* **Assignment**
Write out all records as given; omit images.

* **Data for review**
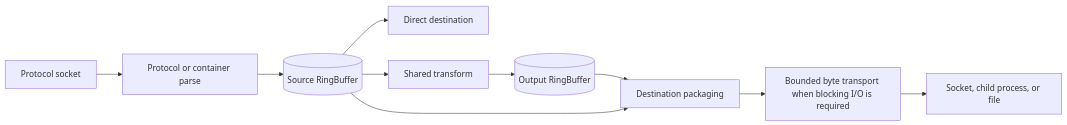
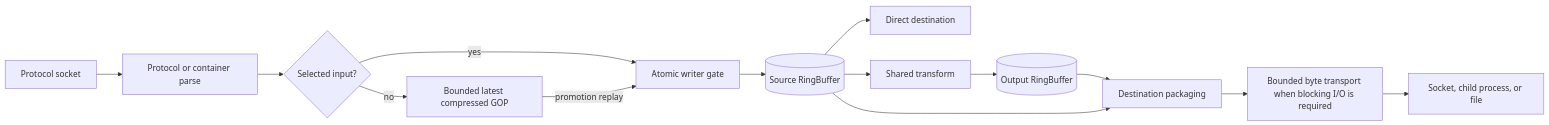
Before and after one commit to krsna1729/restream: the diagram in docs/high-performance-data-path.md, drawn with Mermaid. The commit also changed other lines of this file and 18 other files, not shown here.

````diff
--- a/docs/high-performance-data-path.md
+++ b/docs/high-performance-data-path.md
@@ -20,12 +20,16 @@
 ```mermaid
 flowchart LR
     Socket["Protocol socket"] --> Parse["Protocol or container parse"]
-    Parse --> Source[("Source RingBuffer")]
+    Parse --> Choice{"Selected input?"}
+    Choice -->|"yes"| Gate["Atomic writer gate"]
+    Choice -->|"no"| Cache["Bounded latest compressed GOP"]
+    Cache -->|"promotion replay"| Gate
+    Gate --> Source[("Source RingBuffer")]
     Source --> Direct["Direct destination"]
     Source --> Stage["Shared transform"]
     Stage --> Output[("Output RingBuffer")]
     Output --> Package["Destination packaging"]
     Source --> Package
     Package --> Queue["Bounded byte transport when blocking I/O is required"]
     Queue --> Sink["Socket, child process, or file"]
 ```
````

* **Exercise output**
Before and after one commit to krsna1729/restream: the diagram in docs/high-performance-data-path.md, drawn with Mermaid. The commit also changed other lines of this file and 18 other files, not shown here.

````diff
--- a/docs/high-performance-data-path.md
+++ b/docs/high-performance-data-path.md
@@ -20,12 +20,16 @@
 ```mermaid
 flowchart LR
     Socket["Protocol socket"] --> Parse["Protocol or container parse"]
-    Parse --> Source[("Source RingBuffer")]
+    Parse --> Choice{"Selected input?"}
+    Choice -->|"yes"| Gate["Atomic writer gate"]
+    Choice -->|"no"| Cache["Bounded latest compressed GOP"]
+    Cache -->|"promotion replay"| Gate
+    Gate --> Source[("Source RingBuffer")]
     Source --> Direct["Direct destination"]
     Source --> Stage["Shared transform"]
     Stage --> Output[("Output RingBuffer")]
     Output --> Package["Destination packaging"]
     Source --> Package
     Package --> Queue["Bounded byte transport when blocking I/O is required"]
     Queue --> Sink["Socket, child process, or file"]
 ```
````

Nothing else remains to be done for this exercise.